Including low watershed Dyje-Morava in Lanžhot.
The Lower Morava Valley is a nordest part of Vienna basin (Carpathians) and the corridor to Napajedla Gate, Upper Morava Valley, Moravian Gate and later in final goal North European Plain (Poland- Lower Silesia - Galicia) since ancient times. Here ran one arm of the most important trade routes from southern Europe to the Baltic Sea (e.g. the Amber Road - eastern branch) and also routes from Moravia to Upper Silesia and Lesser Poland. The Emperor Ferdinand Northern Railway (one part) built in 1840-41 from Břeclav (Vienna) to Přerov also traversed the Lower Morava Valley.
The Morava and Dyje rivers, Myjava (river), Chvojnice, Trkmanka, Kyjovka as well among others, finishing here in theirs floodplains, and the towns include Břeclav, Hodonín, Uherské Hradiště, Valtice, Poštorná and Mikulčice.

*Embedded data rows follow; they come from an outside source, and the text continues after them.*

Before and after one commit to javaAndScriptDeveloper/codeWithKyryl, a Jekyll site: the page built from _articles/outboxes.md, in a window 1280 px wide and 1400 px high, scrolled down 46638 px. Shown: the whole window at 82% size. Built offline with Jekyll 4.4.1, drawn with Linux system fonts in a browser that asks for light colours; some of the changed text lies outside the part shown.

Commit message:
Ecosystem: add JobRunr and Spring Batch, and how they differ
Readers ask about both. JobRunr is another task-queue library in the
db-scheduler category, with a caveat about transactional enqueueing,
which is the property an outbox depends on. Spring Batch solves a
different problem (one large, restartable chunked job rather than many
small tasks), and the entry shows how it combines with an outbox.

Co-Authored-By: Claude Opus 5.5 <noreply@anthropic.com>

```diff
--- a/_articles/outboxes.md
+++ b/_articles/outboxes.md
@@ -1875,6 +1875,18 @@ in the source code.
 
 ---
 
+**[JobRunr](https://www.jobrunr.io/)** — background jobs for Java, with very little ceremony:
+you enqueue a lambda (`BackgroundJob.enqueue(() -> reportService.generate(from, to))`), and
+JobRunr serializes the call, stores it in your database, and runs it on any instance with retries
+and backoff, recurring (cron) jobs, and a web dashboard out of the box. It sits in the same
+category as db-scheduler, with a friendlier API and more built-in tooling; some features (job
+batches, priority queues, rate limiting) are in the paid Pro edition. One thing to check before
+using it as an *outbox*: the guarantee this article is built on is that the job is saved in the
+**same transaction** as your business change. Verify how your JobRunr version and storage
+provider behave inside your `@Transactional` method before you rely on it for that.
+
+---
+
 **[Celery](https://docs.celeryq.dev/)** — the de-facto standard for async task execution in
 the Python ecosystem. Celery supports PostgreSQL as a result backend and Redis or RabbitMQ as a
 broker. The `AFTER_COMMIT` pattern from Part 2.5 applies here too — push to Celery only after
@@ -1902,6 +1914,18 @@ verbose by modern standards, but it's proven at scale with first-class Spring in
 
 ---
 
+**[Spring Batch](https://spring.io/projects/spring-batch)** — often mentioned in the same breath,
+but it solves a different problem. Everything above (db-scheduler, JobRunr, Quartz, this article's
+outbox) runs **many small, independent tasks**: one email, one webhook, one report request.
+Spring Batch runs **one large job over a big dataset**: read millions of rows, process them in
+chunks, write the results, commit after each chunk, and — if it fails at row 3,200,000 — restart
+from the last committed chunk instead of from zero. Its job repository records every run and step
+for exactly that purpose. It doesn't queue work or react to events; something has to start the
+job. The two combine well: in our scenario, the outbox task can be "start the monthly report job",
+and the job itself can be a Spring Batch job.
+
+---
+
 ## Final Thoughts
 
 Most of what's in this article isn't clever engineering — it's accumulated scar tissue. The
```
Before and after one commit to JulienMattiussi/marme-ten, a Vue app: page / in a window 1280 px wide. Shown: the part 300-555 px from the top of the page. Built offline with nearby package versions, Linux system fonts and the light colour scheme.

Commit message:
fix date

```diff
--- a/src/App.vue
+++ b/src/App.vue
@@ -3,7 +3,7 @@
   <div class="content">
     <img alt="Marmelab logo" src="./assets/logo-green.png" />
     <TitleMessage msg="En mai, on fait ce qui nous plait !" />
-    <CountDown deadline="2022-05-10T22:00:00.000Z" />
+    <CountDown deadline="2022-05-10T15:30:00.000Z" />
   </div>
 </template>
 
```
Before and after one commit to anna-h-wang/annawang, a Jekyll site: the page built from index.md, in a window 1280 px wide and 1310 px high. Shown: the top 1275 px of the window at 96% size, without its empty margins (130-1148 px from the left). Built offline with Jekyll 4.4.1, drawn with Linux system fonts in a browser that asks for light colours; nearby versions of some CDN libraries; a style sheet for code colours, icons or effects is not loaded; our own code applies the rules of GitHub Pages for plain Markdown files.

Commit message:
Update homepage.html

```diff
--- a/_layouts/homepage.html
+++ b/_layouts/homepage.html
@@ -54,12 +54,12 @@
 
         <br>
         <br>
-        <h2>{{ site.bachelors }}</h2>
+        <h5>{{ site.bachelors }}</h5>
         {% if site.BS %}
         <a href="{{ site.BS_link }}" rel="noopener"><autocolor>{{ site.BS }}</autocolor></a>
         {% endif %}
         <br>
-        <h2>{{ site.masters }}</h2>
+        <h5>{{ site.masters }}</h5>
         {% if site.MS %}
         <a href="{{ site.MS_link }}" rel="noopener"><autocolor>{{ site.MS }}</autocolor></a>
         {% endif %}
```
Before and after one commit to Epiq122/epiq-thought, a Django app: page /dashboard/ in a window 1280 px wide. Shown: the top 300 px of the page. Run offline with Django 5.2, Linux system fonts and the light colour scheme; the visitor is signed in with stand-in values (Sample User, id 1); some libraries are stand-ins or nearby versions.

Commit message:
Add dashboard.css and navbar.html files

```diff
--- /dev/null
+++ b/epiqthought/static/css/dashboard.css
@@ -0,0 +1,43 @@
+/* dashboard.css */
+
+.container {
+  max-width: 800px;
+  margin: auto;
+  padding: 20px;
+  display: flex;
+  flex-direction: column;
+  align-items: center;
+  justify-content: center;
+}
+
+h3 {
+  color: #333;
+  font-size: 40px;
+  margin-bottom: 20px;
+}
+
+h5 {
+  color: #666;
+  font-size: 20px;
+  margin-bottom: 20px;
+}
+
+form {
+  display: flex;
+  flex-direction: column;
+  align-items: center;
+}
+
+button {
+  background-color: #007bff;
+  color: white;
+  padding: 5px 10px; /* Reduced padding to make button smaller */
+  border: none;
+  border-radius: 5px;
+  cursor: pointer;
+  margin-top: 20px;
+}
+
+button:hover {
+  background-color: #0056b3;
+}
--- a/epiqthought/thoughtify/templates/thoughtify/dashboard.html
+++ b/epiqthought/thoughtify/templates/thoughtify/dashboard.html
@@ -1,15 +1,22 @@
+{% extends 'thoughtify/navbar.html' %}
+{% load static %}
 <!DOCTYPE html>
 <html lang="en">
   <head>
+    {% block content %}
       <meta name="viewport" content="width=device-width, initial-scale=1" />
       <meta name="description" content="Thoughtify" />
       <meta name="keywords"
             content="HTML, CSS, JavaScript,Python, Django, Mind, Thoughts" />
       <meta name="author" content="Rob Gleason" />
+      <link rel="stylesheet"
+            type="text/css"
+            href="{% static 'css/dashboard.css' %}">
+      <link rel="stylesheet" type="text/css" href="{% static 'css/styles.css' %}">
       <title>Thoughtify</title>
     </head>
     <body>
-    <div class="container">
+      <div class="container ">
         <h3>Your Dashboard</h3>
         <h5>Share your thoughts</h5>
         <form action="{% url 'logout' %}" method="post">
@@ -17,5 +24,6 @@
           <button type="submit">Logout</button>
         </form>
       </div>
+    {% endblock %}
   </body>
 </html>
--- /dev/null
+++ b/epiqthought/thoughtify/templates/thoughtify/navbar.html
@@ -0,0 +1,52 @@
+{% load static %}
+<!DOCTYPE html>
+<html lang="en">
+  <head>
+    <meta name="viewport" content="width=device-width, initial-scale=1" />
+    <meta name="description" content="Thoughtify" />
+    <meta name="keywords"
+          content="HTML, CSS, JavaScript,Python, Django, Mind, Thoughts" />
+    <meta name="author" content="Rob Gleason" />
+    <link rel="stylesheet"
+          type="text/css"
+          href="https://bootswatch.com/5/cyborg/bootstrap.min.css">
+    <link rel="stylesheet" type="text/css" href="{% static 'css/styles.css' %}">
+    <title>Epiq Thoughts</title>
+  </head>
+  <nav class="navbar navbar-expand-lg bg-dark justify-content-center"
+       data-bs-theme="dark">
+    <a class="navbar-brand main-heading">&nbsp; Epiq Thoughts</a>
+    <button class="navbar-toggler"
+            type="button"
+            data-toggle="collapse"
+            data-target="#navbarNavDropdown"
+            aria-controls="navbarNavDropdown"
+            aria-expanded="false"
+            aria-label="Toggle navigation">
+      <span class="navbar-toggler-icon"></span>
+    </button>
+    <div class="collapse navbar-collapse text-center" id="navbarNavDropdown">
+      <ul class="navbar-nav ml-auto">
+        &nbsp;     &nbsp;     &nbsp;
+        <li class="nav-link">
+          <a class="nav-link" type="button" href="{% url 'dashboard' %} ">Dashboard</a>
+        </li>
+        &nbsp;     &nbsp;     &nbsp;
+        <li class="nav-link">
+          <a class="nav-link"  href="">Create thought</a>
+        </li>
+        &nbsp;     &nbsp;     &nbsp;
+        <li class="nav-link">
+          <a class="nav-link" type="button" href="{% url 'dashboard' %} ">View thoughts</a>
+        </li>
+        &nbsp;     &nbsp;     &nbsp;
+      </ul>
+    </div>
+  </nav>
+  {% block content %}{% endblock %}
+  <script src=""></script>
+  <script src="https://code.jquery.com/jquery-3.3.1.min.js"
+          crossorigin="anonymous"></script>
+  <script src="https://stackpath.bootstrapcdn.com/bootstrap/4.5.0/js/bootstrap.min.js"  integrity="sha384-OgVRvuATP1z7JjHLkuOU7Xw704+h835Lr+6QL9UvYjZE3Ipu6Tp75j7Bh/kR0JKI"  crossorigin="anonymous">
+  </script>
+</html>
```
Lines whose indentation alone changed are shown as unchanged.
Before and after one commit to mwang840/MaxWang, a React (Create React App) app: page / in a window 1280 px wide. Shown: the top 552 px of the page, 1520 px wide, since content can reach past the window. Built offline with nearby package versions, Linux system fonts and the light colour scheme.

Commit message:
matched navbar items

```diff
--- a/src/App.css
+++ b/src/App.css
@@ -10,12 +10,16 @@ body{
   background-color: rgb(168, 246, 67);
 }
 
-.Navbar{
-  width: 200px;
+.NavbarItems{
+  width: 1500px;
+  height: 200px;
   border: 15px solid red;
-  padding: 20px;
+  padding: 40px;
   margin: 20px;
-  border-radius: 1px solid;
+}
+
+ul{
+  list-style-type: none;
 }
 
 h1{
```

Soil horizon - mainly sand, fluvisol and loess, partly chernozem .